I really am late with this post, I know. I finished Kaleb Nation's The Specter Key Sunday, and it is now Wednesday. (Let's just not mention how long I have gone without reporting my thoughts on The Professor. . . ) So here is my take.
I enjoyed The Farfield Curse. I remember saying also that it had its "moments" of description. But I approached that book being a fan of Kaleb's websites, etc. Now The Specter Key has made me a Bran Hambric fan. The world in these pages was always its own; now Kaleb has filled it with all the minute details. We don't just hear, for instances, about gnomes from Polland himself and see some in a restaurant through windows; there are a couple on a plane that Bran defends. We are not just told that Bran, like his mother, has the capacity to choose great evil; we see how he might begin to make the wrong choices, even for the right reasons (like saving his friend, Astara). It all becomes much more solid.
Perhaps my favorite part: the humor. It was good in the first book; it only gets better in the second. Is Mabel really cleaning the wrecked Wilomas house with a fishbowl-like cover on her head? (Mabel is a clean freak, if you like -- she's always surrounding herself with pills and detoxifiers and the like). Mr. Rat shows up again? And again? (I still don't know whether Mr. Rat is a totally random character as he seems or if his strange intertwining with the plot will come to have some other meaning). Etc, etc. The humor really makes this book a blast to read.

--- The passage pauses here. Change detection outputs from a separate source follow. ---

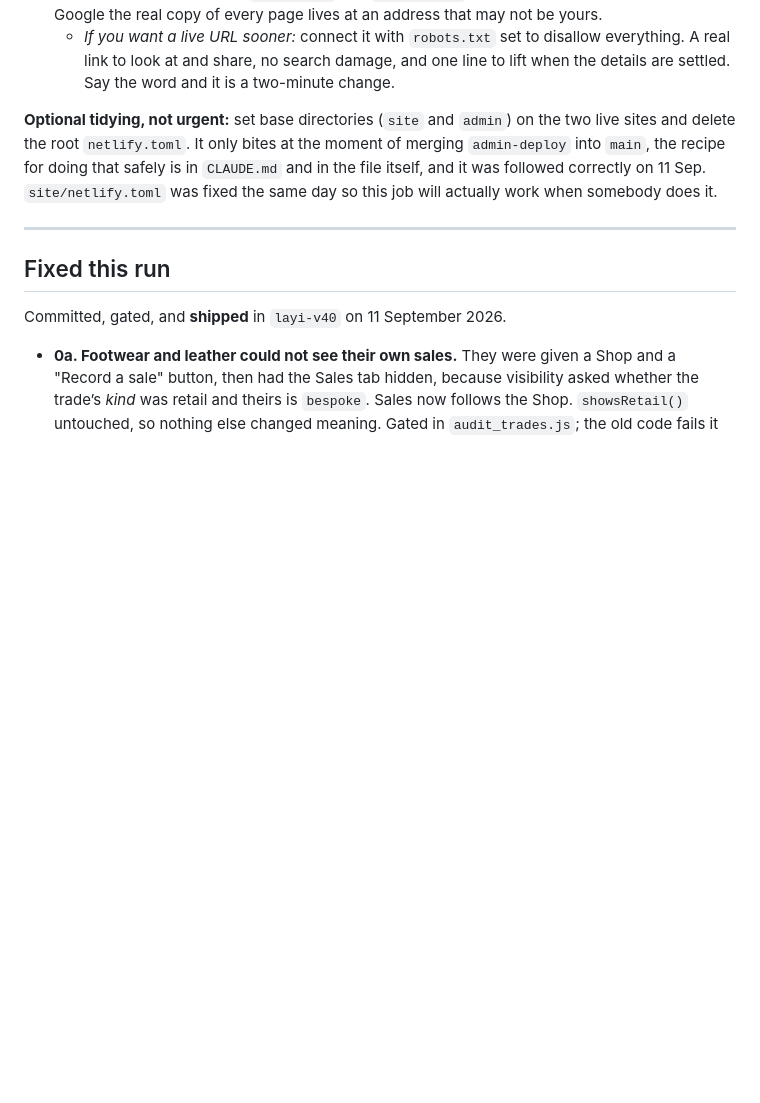
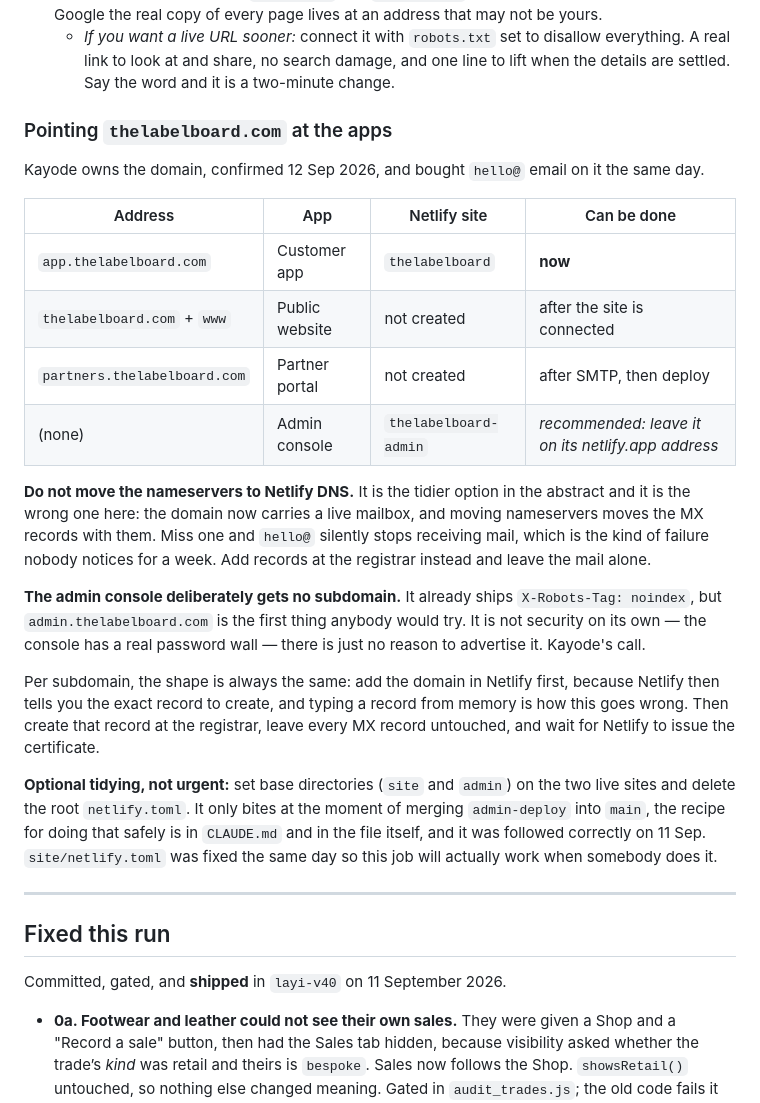
Before and after one commit to kaybespoke-debug/The-Label-Board, a Markdown page: OUTSTANDING.md, the part around the change. GitHub-like rendering; blank space fills up the shorter version.

Commit message:
How the domain gets pointed at the apps, and the one way to get it wrong
Kayode owns thelabelboard.com and bought hello@ on it the same day, which is
exactly what makes moving the nameservers to Netlify DNS the wrong choice: the
MX records move with them, and a missed one takes the new mailbox down
silently. Records at the registrar, mail left alone.

Only app.thelabelboard.com can be pointed today, because it is the only one of
the three whose app is deployed. The admin console is recommended to get no
subdomain at all: it has a real password wall, but admin.thelabelboard.com is
the first thing anybody would type.

Also drops a stale claim that the console prefills an address on its sign-in
screen. It does not, that string is nowhere in admin/, and an empty field is
the better behaviour anyway.

Co-Authored-By: Claude Opus 5 <noreply@anthropic.com>

```diff
--- a/OUTSTANDING.md
+++ b/OUTSTANDING.md
@@ -143,6 +143,34 @@ either of them back. Each has exactly one blocker:
     disallow everything. A real link to look at and share, no search damage, and
     one line to lift when the details are settled. Say the word and it is a
     two-minute change.
+
+### Pointing `thelabelboard.com` at the apps
+
+Kayode owns the domain, confirmed 12 Sep 2026, and bought `hello@` email on it
+the same day.
+
+| Address | App | Netlify site | Can be done |
+|---|---|---|---|
+| `app.thelabelboard.com` | Customer app | `thelabelboard` | **now** |
+| `thelabelboard.com` + `www` | Public website | not created | after the site is connected |
+| `partners.thelabelboard.com` | Partner portal | not created | after SMTP, then deploy |
+| (none) | Admin console | `thelabelboard-admin` | *recommended: leave it on its netlify.app address* |
+
+**Do not move the nameservers to Netlify DNS.** It is the tidier option in the
+abstract and it is the wrong one here: the domain now carries a live mailbox,
+and moving nameservers moves the MX records with them. Miss one and `hello@`
+silently stops receiving mail, which is the kind of failure nobody notices for
+a week. Add records at the registrar instead and leave the mail alone.
+
+**The admin console deliberately gets no subdomain.** It already ships
+`X-Robots-Tag: noindex`, but `admin.thelabelboard.com` is the first thing
+anybody would try. It is not security on its own — the console has a real
+password wall — there is just no reason to advertise it. Kayode's call.
+
+Per subdomain, the shape is always the same: add the domain in Netlify first,
+because Netlify then tells you the exact record to create, and typing a record
+from memory is how this goes wrong. Then create that record at the registrar,
+leave every MX record untouched, and wait for Netlify to issue the certificate.
 
 **Optional tidying, not urgent:** set base directories (`site` and `admin`) on
 the two live sites and delete the root `netlify.toml`. It only bites at the
```
Also changed, not shown: SUPABASE_SETUP.md (+5 -3 lines).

Two things I enjoyed very much in this book: Nim and the bus scenes. Okay, so the series does involve magic, but a fairy was not something I was expecting; hence, Nim was a lot of fun. As a commuter, there was something priceless in seeing Bran having to get a ride on a bus: all of the people going on and off and the strange way conversations, when they do happen, can occur.
Now I can say with assurance that this book is worth buying, so again I ask that you help Kaleb Nation reach his goal of getting on the bestseller list by pre-ordering it. I'll be at the launch of the book tour at Changing Hands tomorrow; should be cool.